The Nasdaq index was seen as a sign of things to come
On 10 March 2000, the Nasdaq index of leading technology shares spiked and consequently burst the Dotcom bubble.
Here is a selection of comments from BBC News website readers, who have been sending in their memories of that time:
I was a dotcom millionaire, about £6m actually. That was the paper value of my shares in an internet printing business that floated on AIM in 2000. The shares were almost worthless within a year, but we did manage to acquire and build a good telecoms business in the end. We even made some real, actual money - eventually.
Peter Henry, Banbury, UK
The last comment in the article is totally correct. "If broadband were around it would have worked". Simple fact is they invented the car before they invented the road!
Phill, Melbourne, Australia
Those were the days, and I remember them well. At that time I was working in California responsible for a "start up" company in the marine and coastal construction industry. Not much to do during the weekends other than to search around for other business opportunities. Then I stumbled into the mayhem of the dotcom boom... what a mess. Everyone running around like headless chickens and talking up a storm. This period in time helped me start something that still works for me today... that is, forget the talk, forget the fancy suits and concentrate on the people who do the actual work.
Nigel Griffiths, Bjarnum, Sweden
I lost 90% of my money and still have a lump in my throat when I think about it.
Adam, Kilmarnock, UK
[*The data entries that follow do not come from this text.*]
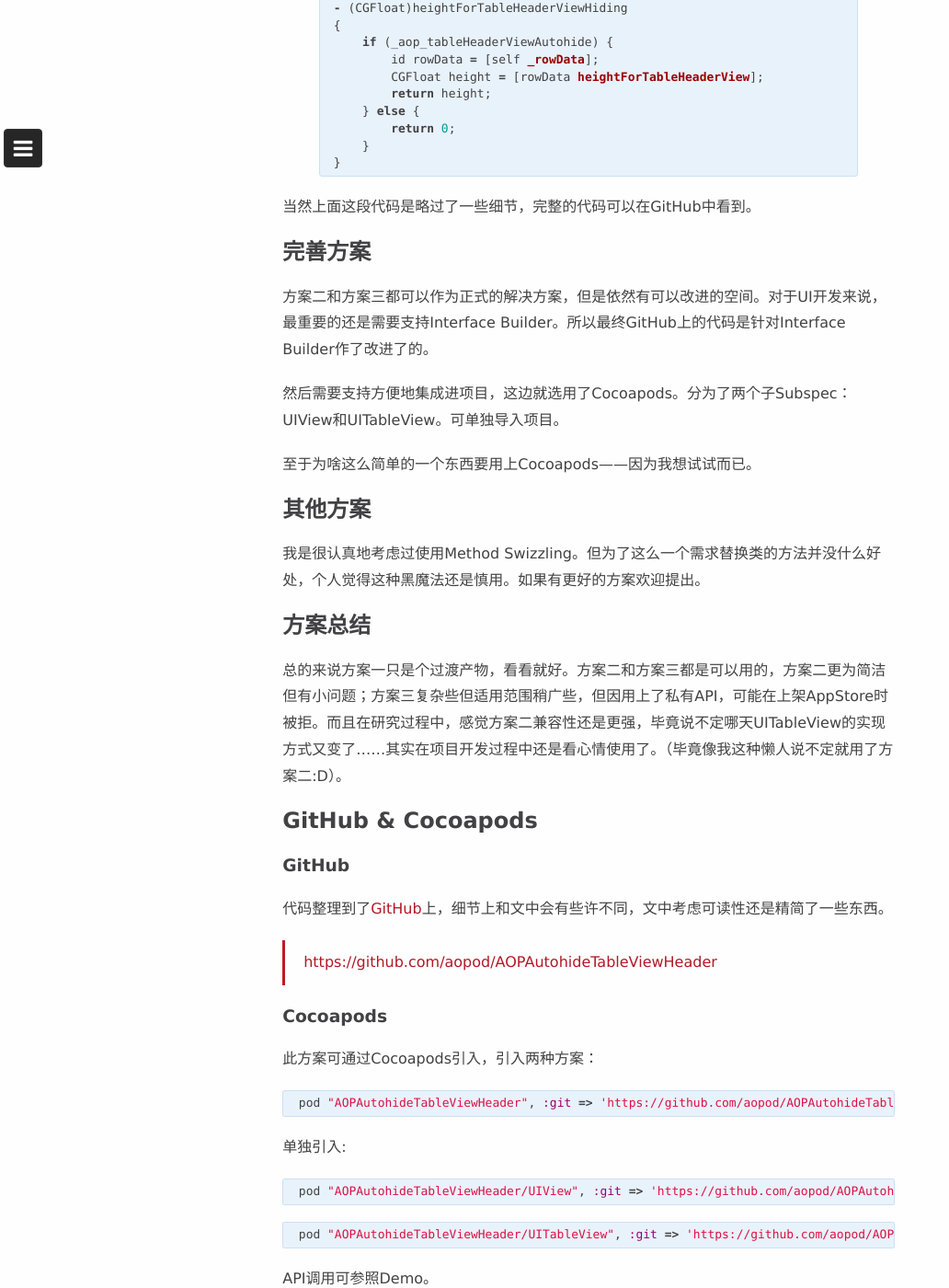
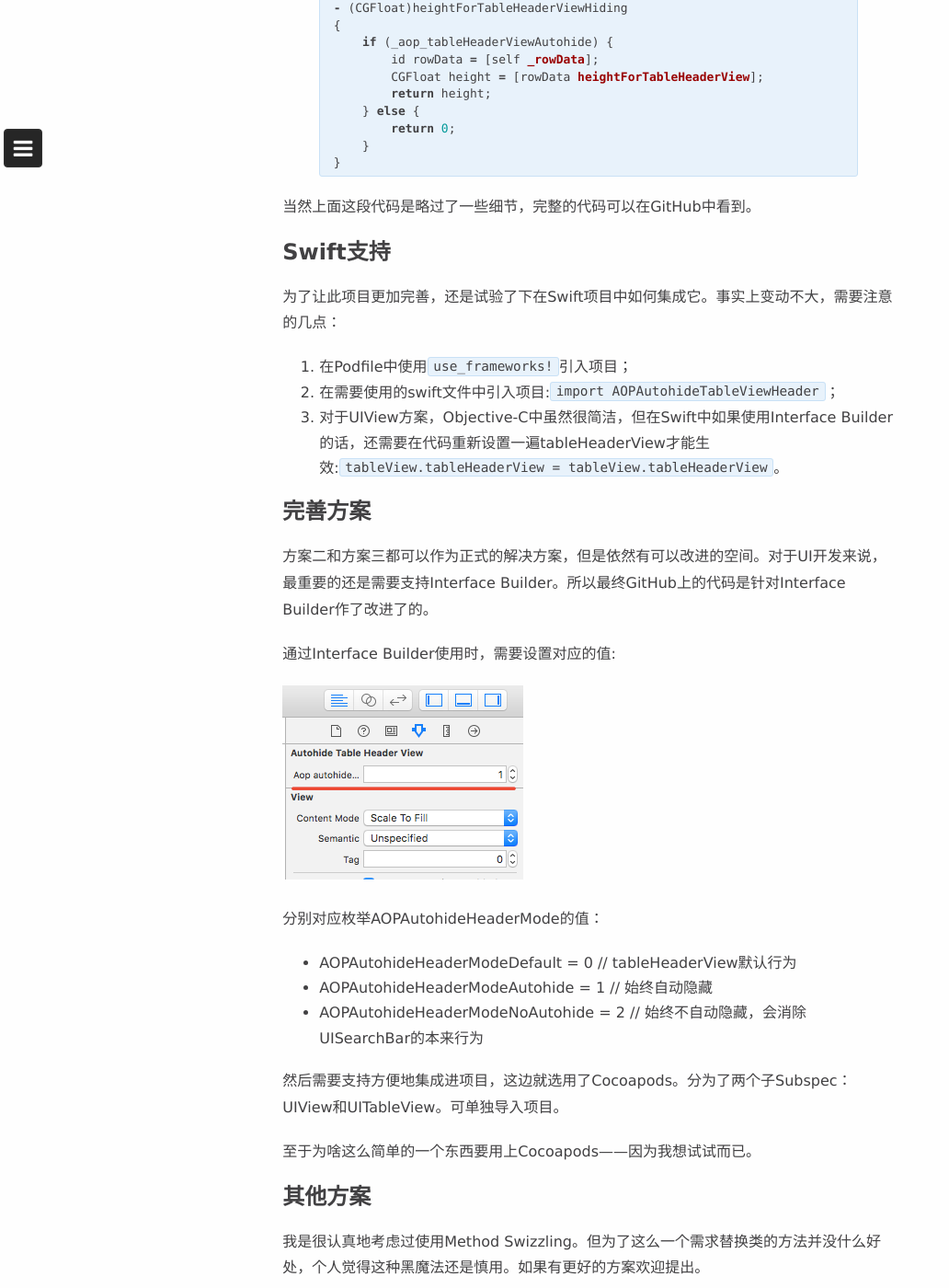
Before and after one commit to aopod/aopod.github.io, a Jekyll site: the page built from _posts/2017-04-18-autohide-tableheaderview.markdown, in a window 1280 px wide and 1400 px high, scrolled down 5818 px. Shown: the whole window at 92% size, without its empty margins (0-1032 px from the left). Built offline with Jekyll 4.4.1, drawn with Linux system fonts in a browser that asks for light colours; nearby versions of some CDN libraries; comment, search, counter and statistics services are not loaded; some of the changed text lies outside the part shown.

Commit message:
Autohide tableHeaderView update

````diff
--- a/_posts/2017-04-18-autohide-tableheaderview.markdown
+++ b/_posts/2017-04-18-autohide-tableheaderview.markdown
@@ -182,9 +182,27 @@ tags: Objective-C UITableView
 
 当然上面这段代码是略过了一些细节，完整的代码可以在GitHub中看到。
 
+## Swift支持
+
+为了让此项目更加完善，还是试验了下在Swift项目中如何集成它。事实上变动不大，需要注意的几点：
+
+1. 在Podfile中使用`use_frameworks!`引入项目；
+2. 在需要使用的swift文件中引入项目:`import AOPAutohideTableViewHeader`；
+3. 对于UIView方案，Objective-C中虽然很简洁，但在Swift中如果使用Interface Builder的话，还需要在代码重新设置一遍tableHeaderView才能生效:`tableView.tableHeaderView = tableView.tableHeaderView`。
+
 ## 完善方案
 
 方案二和方案三都可以作为正式的解决方案，但是依然有可以改进的空间。对于UI开发来说，最重要的还是需要支持Interface Builder。所以最终GitHub上的代码是针对Interface Builder作了改进了的。
+
+通过Interface Builder使用时，需要设置对应的值:
+
+![Interface Builder setting](/assets/post/2017/04-18-interface-builder-setting.png)
+
+分别对应枚举AOPAutohideHeaderMode的值：
+
+* AOPAutohideHeaderModeDefault    = 0       // tableHeaderView默认行为
+* AOPAutohideHeaderModeAutohide   = 1       // 始终自动隐藏
+* AOPAutohideHeaderModeNoAutohide = 2       // 始终不自动隐藏，会消除UISearchBar的本来行为
 
 然后需要支持方便地集成进项目，这边就选用了Cocoapods。分为了两个子Subspec：UIView和UITableView。可单独导入项目。
 
@@ -211,16 +229,22 @@ tags: Objective-C UITableView
 此方案可通过Cocoapods引入，引入两种方案：
 
 ```ruby
+# 如为Swift项目则需反注释下面一行
+# use_frameworks!
 pod "AOPAutohideTableViewHeader", :git => 'https://github.com/aopod/AOPAutohideTableViewHeader'
 ```
 
 单独引入:
 
 ```ruby
+# 如为Swift项目则需反注释下面一行
+# use_frameworks!
 pod "AOPAutohideTableViewHeader/UIView", :git => 'https://github.com/aopod/AOPAutohideTableViewHeader'
 ```
 
 ```ruby
+# 如为Swift项目则需反注释下面一行
+# use_frameworks!
 pod "AOPAutohideTableViewHeader/UITableView", :git => 'https://github.com/aopod/AOPAutohideTableViewHeader'
 ```
 
````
This was a great period of extreme ignorance. I was working for a US technology company, and had thousands of stock options (paper money) for around $2 each. At the time, the stock was splitting and going up $10, $20 or even $30 a day sometimes! As this was happening, I thought I'd sink that money into my house as I prudently decided to make the assumption of the share price losing 50% by the time I needed the deposit. I was one of the fortunate ones selling at just over $220 a share.
Dave, Eastleigh, UK
Gosh, what were we thinking? I remember working in Silicon Valley at the time and going to between one and three dotcom launch parties a night. One was in the US version of Hamley's, and had caviar on one floor, roast beef on another, and cocktail shrimp on the third. We would buy into IPO stocks on launch and expect the values to go sky high the next day like some shuttle for take off. Most of all, I remember the cockiness and arrogance of people under 30 who thumbed their noses at the "old economy." I never got paid the high salaries, but was happy when it came down and wound up in an old school industry that ironically paid more. Hubris always leads to a fall.
Bruce, London, UK
There was this bad attitude running through the internet firms that the public would just get its collective credit card out and pay varying amounts per website just to look at them, and that simply was not true. The most amount of revenue a website can enjoy is advertising. Very few sites manage to charge for content.
David Ceptimous, Cardiff, UK
It was a remarkable time. I remember working at a start-up in Oxford that went from about 30 people to 2,500 in less than four years. There was a successful IPO and some people got rich, others got much better off than they were. They were heady days and the feeling was that things would get even better, but the shrewd sold up and got out in time. Personally I could see that it was not sustainable - there was more hype than substance, so I got out but have had to weather some very tough times since. I don't think I'll ever see times like those again in my lifetime. We had fun making history.
Chris, Sydney, Australia